For major feature announcements that significantly change the way users interact with your product or provide substantial new value, modal windows and dedicated in-app pages are highly recommended. These formats are hard to miss and provide sufficient space to elaborate on the feature's benefits.
For example, Scalable Press (a customized goods producer) launched their new feature, “Cashback Streaks,” using a modal window. What makes this announcement especially interesting is that Scalable Press included a 0–5 rating scale, allowing users to provide instant feedback on the new cash back program. It's a clever way to capture initial user sentiment at a moment of high engagement.
For minor feature updates or improvements, tooltips, slideouts, and checklists might be more appropriate. These formats are less disruptive to the user experience and can effectively introduce new functionalities without overwhelming users.

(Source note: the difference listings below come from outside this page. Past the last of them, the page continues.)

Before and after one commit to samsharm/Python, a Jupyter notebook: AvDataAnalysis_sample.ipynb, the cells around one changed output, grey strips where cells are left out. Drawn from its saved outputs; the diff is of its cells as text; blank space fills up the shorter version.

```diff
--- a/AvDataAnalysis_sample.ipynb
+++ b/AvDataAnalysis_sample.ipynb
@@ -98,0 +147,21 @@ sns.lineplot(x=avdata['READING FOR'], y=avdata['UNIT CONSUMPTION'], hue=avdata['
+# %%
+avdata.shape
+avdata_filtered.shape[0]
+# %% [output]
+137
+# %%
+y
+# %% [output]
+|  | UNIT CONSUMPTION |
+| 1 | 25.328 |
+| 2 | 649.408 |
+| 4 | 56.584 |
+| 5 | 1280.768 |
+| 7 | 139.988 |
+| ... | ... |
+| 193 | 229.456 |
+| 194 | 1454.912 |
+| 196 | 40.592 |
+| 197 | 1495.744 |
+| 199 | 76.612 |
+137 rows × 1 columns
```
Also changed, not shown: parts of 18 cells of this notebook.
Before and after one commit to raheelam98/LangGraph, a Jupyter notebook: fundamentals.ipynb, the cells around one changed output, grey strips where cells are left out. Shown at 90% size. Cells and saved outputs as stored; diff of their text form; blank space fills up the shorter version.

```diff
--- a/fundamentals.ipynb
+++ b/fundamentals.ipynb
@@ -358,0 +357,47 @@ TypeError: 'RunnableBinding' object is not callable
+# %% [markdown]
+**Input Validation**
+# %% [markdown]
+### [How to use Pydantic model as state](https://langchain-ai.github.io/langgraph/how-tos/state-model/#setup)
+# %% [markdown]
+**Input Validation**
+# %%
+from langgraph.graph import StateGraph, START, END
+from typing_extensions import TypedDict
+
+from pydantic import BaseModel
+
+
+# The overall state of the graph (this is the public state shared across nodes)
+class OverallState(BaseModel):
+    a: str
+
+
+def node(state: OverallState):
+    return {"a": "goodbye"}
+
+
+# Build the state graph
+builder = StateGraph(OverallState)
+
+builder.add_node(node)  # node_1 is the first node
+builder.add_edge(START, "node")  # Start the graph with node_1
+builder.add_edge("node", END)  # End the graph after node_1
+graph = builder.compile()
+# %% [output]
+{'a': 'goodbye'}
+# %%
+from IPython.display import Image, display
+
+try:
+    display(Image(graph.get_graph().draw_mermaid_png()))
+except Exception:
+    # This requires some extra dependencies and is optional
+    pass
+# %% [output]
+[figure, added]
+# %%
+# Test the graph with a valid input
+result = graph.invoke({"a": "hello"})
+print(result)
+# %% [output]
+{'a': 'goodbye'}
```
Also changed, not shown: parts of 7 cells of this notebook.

For example, HubSpot announced a new feature to view social posts in a calendar view using a tooltip tour.
Regardless of the feature's size or impact, emails should be a crucial part of your announcement strategy. Emails serve as a long-term record of the update, reach users not currently active in the app, and allow you to include additional details or resources.
For Example, Semrush sent an email to announce their new link building tool:
Tip: Ensure the format you choose provides an optimal user experience and supports the feature's value proposition. Also, make sure it's accessible and easy for users to understand and interact with.
Step 4: Craft a compelling message.
Start with a catchy and informative header.
Personalize the message by referencing the user by name or with other relevant user data.
Highlight the value proposition of the feature in persuasive language.
Include a clear call-to-action (CTA) that encourages users to try the feature.
Keep the message brief and easy to read.
Create different versions of the message tailored to specific problems users face.